Dataset records

■ ■ ■ ■ ■

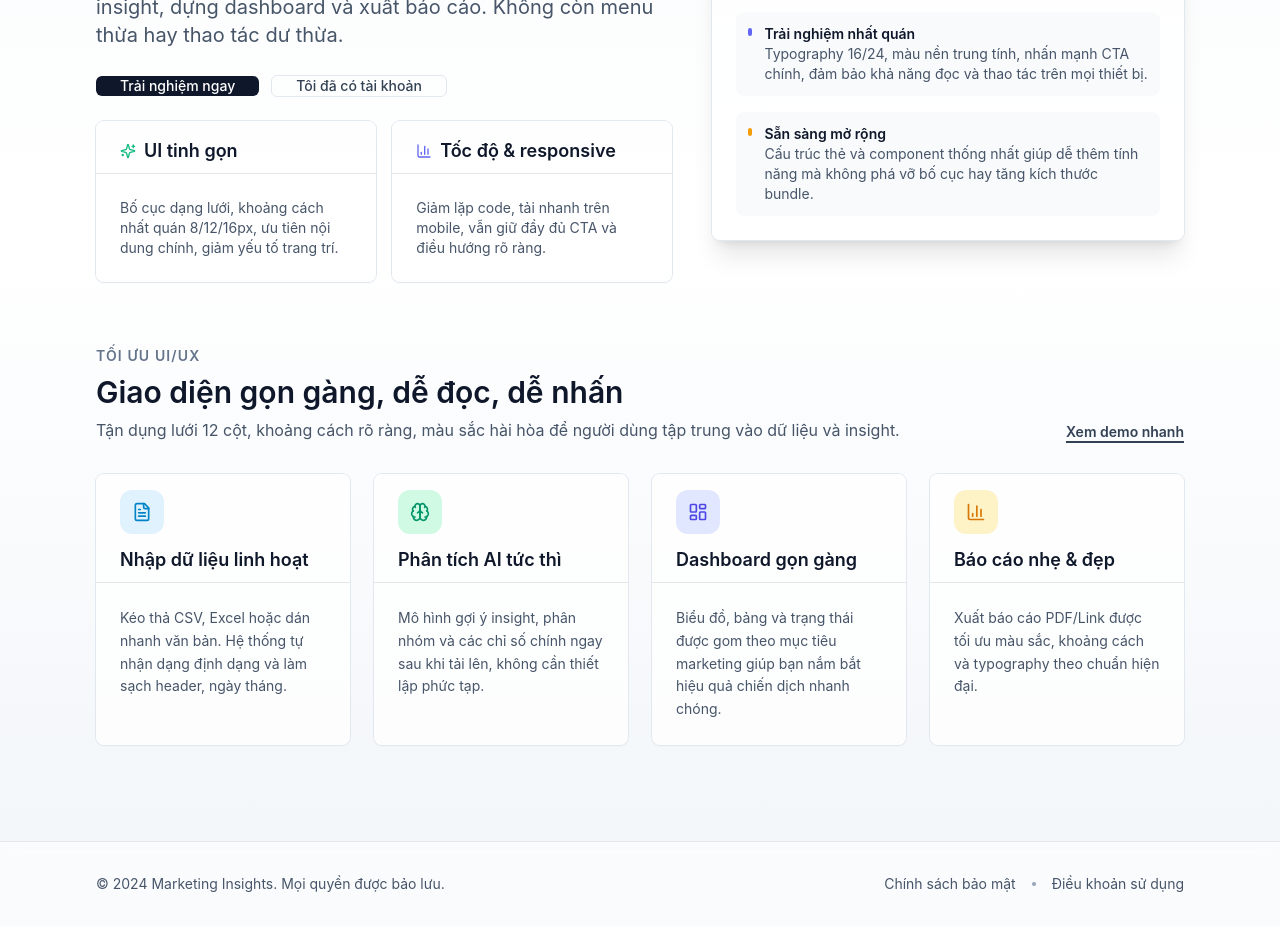
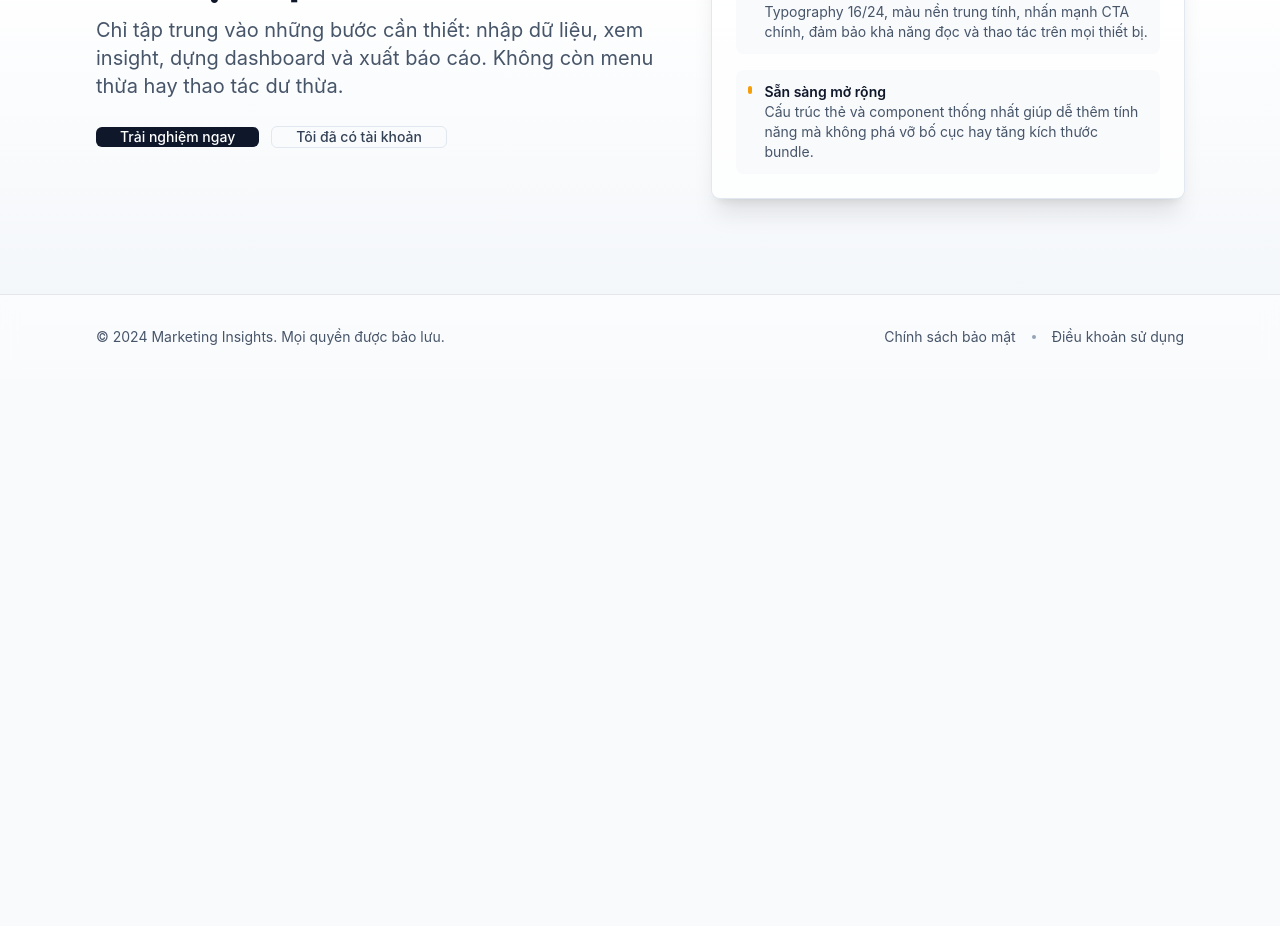
Before and after one commit to hana89088/double-T, a React (Vite) app: page / in a window 1280 px wide. Shown: the part 440-1366 px from the top of the page. After the commit the page ends 819 px from the top, so only its background shows below. Built offline with nearby package versions, Linux system fonts and the light colour scheme; no server answers.

Commit message:
Remove extra marketing highlight sections

```diff
--- a/src/pages/Home.tsx
+++ b/src/pages/Home.tsx
@@ -1,34 +1,7 @@
 import { Link } from "react-router-dom";
 import { Button } from "@/components/ui/button";
 import { Card, CardContent, CardHeader, CardTitle } from "@/components/ui/card";
-import { BarChart3, Brain, FileText, LayoutDashboard, Sparkles } from "lucide-react";
-
-const features = [
-  {
-    title: "Nhập dữ liệu linh hoạt",
-    description: "Kéo thả CSV, Excel hoặc dán nhanh văn bản. Hệ thống tự nhận dạng định dạng và làm sạch header, ngày tháng.",
-    icon: FileText,
-    accent: "bg-sky-100 text-sky-600",
-  },
-  {
-    title: "Phân tích AI tức thì",
-    description: "Mô hình gợi ý insight, phân nhóm và các chỉ số chính ngay sau khi tải lên, không cần thiết lập phức tạp.",
-    icon: Brain,
-    accent: "bg-emerald-100 text-emerald-600",
-  },
-  {
-    title: "Dashboard gọn gàng",
-    description: "Biểu đồ, bảng và trạng thái được gom theo mục tiêu marketing giúp bạn nắm bắt hiệu quả chiến dịch nhanh chóng.",
-    icon: LayoutDashboard,
-    accent: "bg-indigo-100 text-indigo-600",
-  },
-  {
-    title: "Báo cáo nhẹ & đẹp",
-    description: "Xuất báo cáo PDF/Link được tối ưu màu sắc, khoảng cách và typography theo chuẩn hiện đại.",
-    icon: BarChart3,
-    accent: "bg-amber-100 text-amber-600",
-  },
-];
+import { Brain, Sparkles } from "lucide-react";
 
 export default function Home() {
   return (
@@ -83,30 +56,6 @@ export default function Home() {
                 </Button>
               </Link>
             </div>
-            <div className="grid gap-4 sm:grid-cols-2">
-              <Card className="border-none bg-white/70 shadow-sm ring-1 ring-slate-200">
-                <CardHeader className="pb-2">
-                  <CardTitle className="flex items-center gap-2 text-base font-semibold text-slate-900">
-                    <Sparkles className="h-4 w-4 text-emerald-500" />
-                    UI tinh gọn
-                  </CardTitle>
-                </CardHeader>
-                <CardContent className="text-sm text-slate-600">
-                  Bố cục dạng lưới, khoảng cách nhất quán 8/12/16px, ưu tiên nội dung chính, giảm yếu tố trang trí.
-                </CardContent>
-              </Card>
-              <Card className="border-none bg-white/70 shadow-sm ring-1 ring-slate-200">
-                <CardHeader className="pb-2">
-                  <CardTitle className="flex items-center gap-2 text-base font-semibold text-slate-900">
-                    <BarChart3 className="h-4 w-4 text-indigo-500" />
-                    Tốc độ & responsive
-                  </CardTitle>
-                </CardHeader>
-                <CardContent className="text-sm text-slate-600">
-                  Giảm lặp code, tải nhanh trên mobile, vẫn giữ đầy đủ CTA và điều hướng rõ ràng.
-                </CardContent>
-              </Card>
-            </div>
           </div>
 
           <Card className="border-none bg-white/80 shadow-xl ring-1 ring-slate-200">
@@ -156,34 +105,6 @@ export default function Home() {
           </Card>
         </section>
 
-        <section className="mt-14 space-y-8 lg:mt-16">
-          <div className="flex flex-col gap-3 lg:flex-row lg:items-end lg:justify-between">
-            <div className="space-y-2">
-              <p className="text-sm font-semibold uppercase tracking-[0.08em] text-slate-500">Tối ưu UI/UX</p>
-              <h2 className="text-2xl font-semibold text-slate-900 sm:text-3xl">Giao diện gọn gàng, dễ đọc, dễ nhấn</h2>
-              <p className="text-base text-slate-600">
-                Tận dụng lưới 12 cột, khoảng cách rõ ràng, màu sắc hài hòa để người dùng tập trung vào dữ liệu và insight.
-              </p>
-            </div>
-            <Link to="/register" className="text-sm font-semibold text-slate-700 underline decoration-2 underline-offset-4">
-              Xem demo nhanh
-            </Link>
-          </div>
-
-          <div className="grid gap-6 md:grid-cols-2 xl:grid-cols-4">
-            {features.map(({ title, description, icon: Icon, accent }) => (
-              <Card key={title} className="border-none bg-white/80 shadow-sm ring-1 ring-slate-200">
-                <CardHeader className="pb-2">
-                  <div className={`mb-3 inline-flex h-11 w-11 items-center justify-center rounded-xl ${accent}`}>
-                    <Icon className="h-5 w-5" />
-                  </div>
-                  <CardTitle className="text-lg font-semibold text-slate-900">{title}</CardTitle>
-                </CardHeader>
-                <CardContent className="text-sm leading-relaxed text-slate-600">{description}</CardContent>
-              </Card>
-            ))}
-          </div>
-        </section>
       </main>
 
       <footer className="border-t bg-white/80 backdrop-blur supports-[backdrop-filter]:bg-white/60">
```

■ ■ ■ ■ ■

ABOUT THIS EXERCISE
Please return the lines above exactly, with the pictures omitted.

WORKED SOLUTION
Before and after one commit to hana89088/double-T, a React (Vite) app: page / in a window 1280 px wide. Shown: the part 440-1366 px from the top of the page. After the commit the page ends 819 px from the top, so only its background shows below. Built offline with nearby package versions, Linux system fonts and the light colour scheme; no server answers.

Commit message:
Remove extra marketing highlight sections

```diff
--- a/src/pages/Home.tsx
+++ b/src/pages/Home.tsx
@@ -1,34 +1,7 @@
 import { Link } from "react-router-dom";
 import { Button } from "@/components/ui/button";
 import { Card, CardContent, CardHeader, CardTitle } from "@/components/ui/card";
-import { BarChart3, Brain, FileText, LayoutDashboard, Sparkles } from "lucide-react";
-
-const features = [
-  {
-    title: "Nhập dữ liệu linh hoạt",
-    description: "Kéo thả CSV, Excel hoặc dán nhanh văn bản. Hệ thống tự nhận dạng định dạng và làm sạch header, ngày tháng.",
-    icon: FileText,
-    accent: "bg-sky-100 text-sky-600",
-  },
-  {
-    title: "Phân tích AI tức thì",
-    description: "Mô hình gợi ý insight, phân nhóm và các chỉ số chính ngay sau khi tải lên, không cần thiết lập phức tạp.",
-    icon: Brain,
-    accent: "bg-emerald-100 text-emerald-600",
-  },
-  {
-    title: "Dashboard gọn gàng",
-    description: "Biểu đồ, bảng và trạng thái được gom theo mục tiêu marketing giúp bạn nắm bắt hiệu quả chiến dịch nhanh chóng.",
-    icon: LayoutDashboard,
-    accent: "bg-indigo-100 text-indigo-600",
-  },
-  {
-    title: "Báo cáo nhẹ & đẹp",
-    description: "Xuất báo cáo PDF/Link được tối ưu màu sắc, khoảng cách và typography theo chuẩn hiện đại.",
-    icon: BarChart3,
-    accent: "bg-amber-100 text-amber-600",
-  },
-];
+import { Brain, Sparkles } from "lucide-react";
 
 export default function Home() {
   return (
@@ -83,30 +56,6 @@ export default function Home() {
                 </Button>
               </Link>
             </div>
-            <div className="grid gap-4 sm:grid-cols-2">
-              <Card className="border-none bg-white/70 shadow-sm ring-1 ring-slate-200">
-                <CardHeader className="pb-2">
-                  <CardTitle className="flex items-center gap-2 text-base font-semibold text-slate-900">
-                    <Sparkles className="h-4 w-4 text-emerald-500" />
-                    UI tinh gọn
-                  </CardTitle>
-                </CardHeader>
-                <CardContent className="text-sm text-slate-600">
-                  Bố cục dạng lưới, khoảng cách nhất quán 8/12/16px, ưu tiên nội dung chính, giảm yếu tố trang trí.
-                </CardContent>
-              </Card>
-              <Card className="border-none bg-white/70 shadow-sm ring-1 ring-slate-200">
-                <CardHeader className="pb-2">
-                  <CardTitle className="flex items-center gap-2 text-base font-semibold text-slate-900">
-                    <BarChart3 className="h-4 w-4 text-indigo-500" />
-                    Tốc độ & responsive
-                  </CardTitle>
-                </CardHeader>
-                <CardContent className="text-sm text-slate-600">
-                  Giảm lặp code, tải nhanh trên mobile, vẫn giữ đầy đủ CTA và điều hướng rõ ràng.
-                </CardContent>
-              </Card>
-            </div>
           </div>
 
           <Card className="border-none bg-white/80 shadow-xl ring-1 ring-slate-200">
@@ -156,34 +105,6 @@ export default function Home() {
           </Card>
         </section>
 
-        <section className="mt-14 space-y-8 lg:mt-16">
-          <div className="flex flex-col gap-3 lg:flex-row lg:items-end lg:justify-between">
-            <div className="space-y-2">
-              <p className="text-sm font-semibold uppercase tracking-[0.08em] text-slate-500">Tối ưu UI/UX</p>
-              <h2 className="text-2xl font-semibold text-slate-900 sm:text-3xl">Giao diện gọn gàng, dễ đọc, dễ nhấn</h2>
-              <p className="text-base text-slate-600">
-                Tận dụng lưới 12 cột, khoảng cách rõ ràng, màu sắc hài hòa để người dùng tập trung vào dữ liệu và insight.
-              </p>
-            </div>
-            <Link to="/register" className="text-sm font-semibold text-slate-700 underline decoration-2 underline-offset-4">
-              Xem demo nhanh
-            </Link>
-          </div>
-
-          <div className="grid gap-6 md:grid-cols-2 xl:grid-cols-4">
-            {features.map(({ title, description, icon: Icon, accent }) => (
-              <Card key={title} className="border-none bg-white/80 shadow-sm ring-1 ring-slate-200">
-                <CardHeader className="pb-2">
-                  <div className={`mb-3 inline-flex h-11 w-11 items-center justify-center rounded-xl ${accent}`}>
-                    <Icon className="h-5 w-5" />
-                  </div>
-                  <CardTitle className="text-lg font-semibold text-slate-900">{title}</CardTitle>
-                </CardHeader>
-                <CardContent className="text-sm leading-relaxed text-slate-600">{description}</CardContent>
-              </Card>
-            ))}
-          </div>
-        </section>
       </main>
 
       <footer className="border-t bg-white/80 backdrop-blur supports-[backdrop-filter]:bg-white/60">
```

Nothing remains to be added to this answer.